John Deubert’s AcrobatiX: Movies in PDF Documents
A friend of mine recently took up the didgeridoo, of all things. If you’ve never seen one, it’s a native Australian wind instrument that is what you’d get if you overfed a kazoo for several years. He’s enjoying it, to all appearances, and it would be a harmless eccentricity if not for his tendency to over-evangelize his enthusiasms. He’s been pestering me to design a PDF-based brochure promoting his didgeridoo lessons. He thought it’d be nice if it had an embedded video, because many people may not know what a didgeridoo is (a reasonable worry).
Fine, he’s a friend; I’ll spend the time, pretending I wasn’t in the middle of alphabetizing my collection of ceramic Star Wars characters.
However, it does occur to me that embedding movies on a PDF page is an underused feature of Acrobat; most people just don’t think of PDF files as multimedia documents.
Well, nothing makes an impression (good, bad, but never indifferent) like a PDF-format Valentine card with a movie of you crooning a love song. (Test the Valentine out on your dog first; if it starts to sing along, you probably should send something else.)
Let’s see how to do this.
Where We’re Going with This
Let’s start at the end; let’s look at what will be the result of our upcoming labors. Figure 1 shows our Up Didgeridoo document; what we have is an ad with a small amount of text and a fairly large-format video demonstrating the glories of the didgeridoo. Note that there are also a couple of controls for starting and pausing the video.
Figure 1 Here’s our finished product: a PDF page with an embedded movie and two buttons for starting and pausing that movie.
The placed video started its life as a movie file taken with an iPhone; I converted it to an MP4 file to reduce its size, and then embedded it on the PDF page. What you see in Figure 1 is actually the movie’s “poster,” a still-image placeholder that gives the user something to look at when the movie isn’t playing.
Acrobat will play the placed video whenever the user clicks on it with the Hand tool. However, it isn’t obvious to a casual viewer that the picture they see on the page is, in fact, a video. There is a small “play” icon in the lower-left corner of the poster, visible in Figure 1, but it’s pretty easy to miss.

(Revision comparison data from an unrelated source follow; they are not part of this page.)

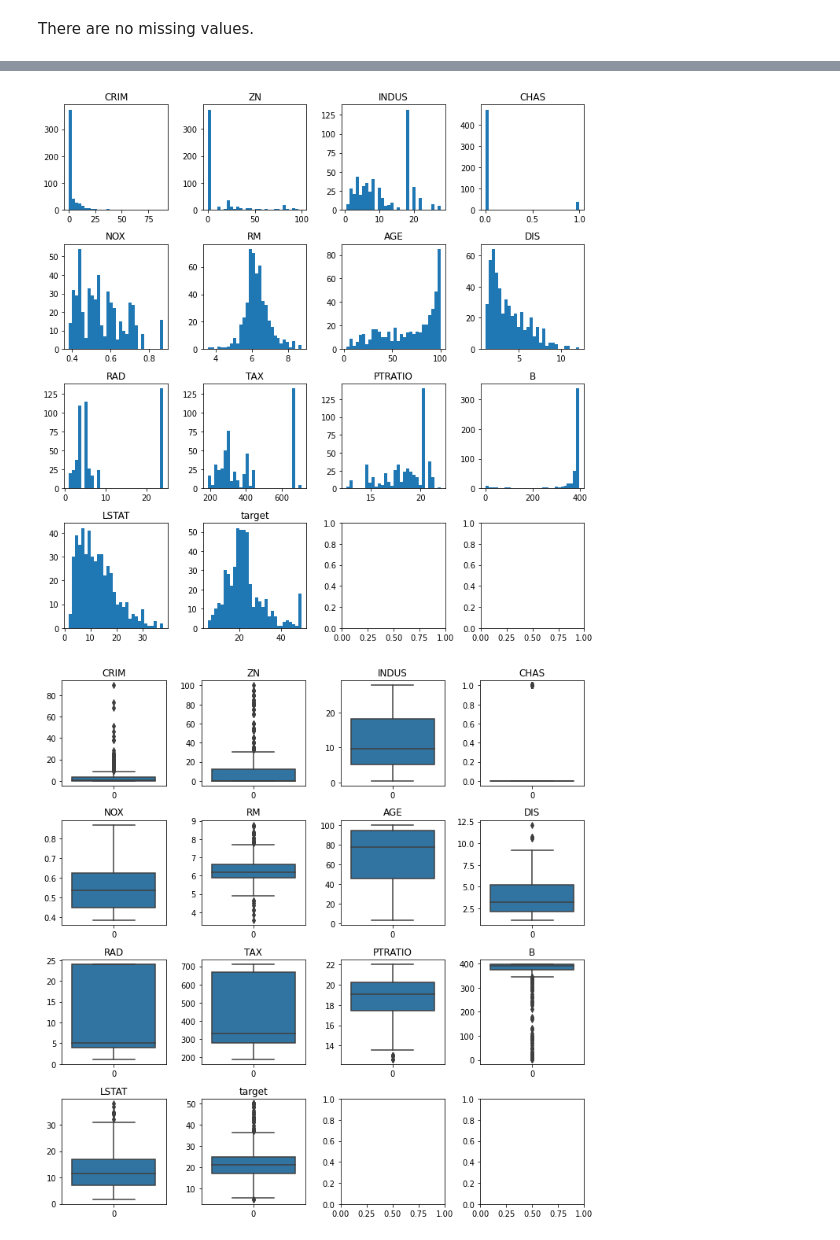
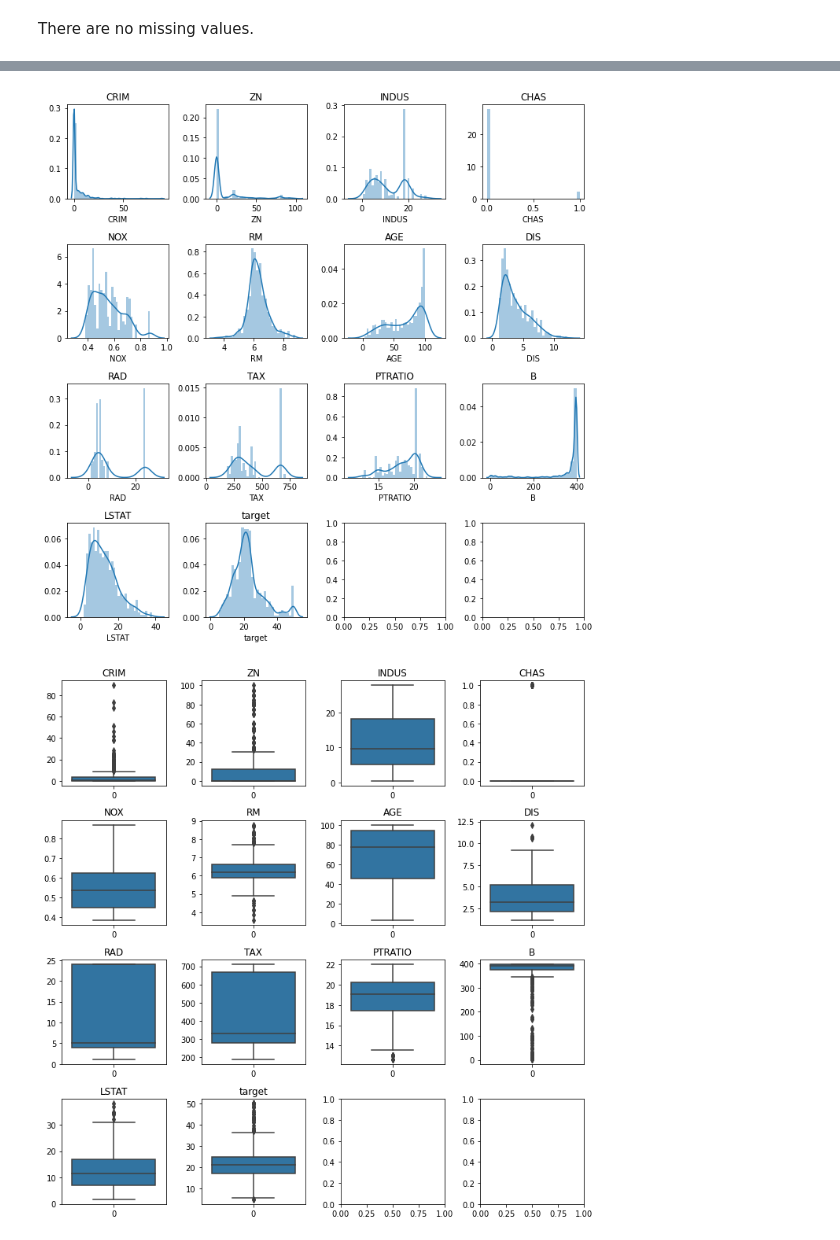
Before and after one commit to yamrreca/Boston-houses-ML, a Jupyter notebook: boston.ipynb, the cells around one changed output, grey strips where cells are left out. Drawn from its saved outputs; the diff is of its cells as text; code cells hidden in the pictures.

```diff
--- a/boston.ipynb
+++ b/boston.ipynb
@@ -155,19 +182,19 @@ df.describe()
 # %%
 num_cols = len(df.columns)
 num_rows = ceil(num_cols**0.5)
 fig, ax = plt.subplots(num_rows, num_rows, figsize=(10,10))
 c=0
 for i in range(num_rows):
     for j in range(num_rows):
         if c>num_cols - 1:
             break
         column = df.columns[c]
-        ax[i,j].hist(df[column], bins=30)
+        sns.distplot(df[column], bins = 30, ax=ax[i,j])
         ax[i,j].set_title(column)
         c+=1
 plt.tight_layout()
 # %% [output]
-[figure, old version]
+[figure, new version]
 # %%
 fig, ax = plt.subplots(num_rows, num_rows, figsize=(10,10))
 c=0
```
Also changed, not shown: parts of 31 cells of this notebook, 1 other file.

That’s why I always put my own, highly visible Play button on the page; I often include a Pause button, as well, I did in this article’s example. We’ll see how to do these, too.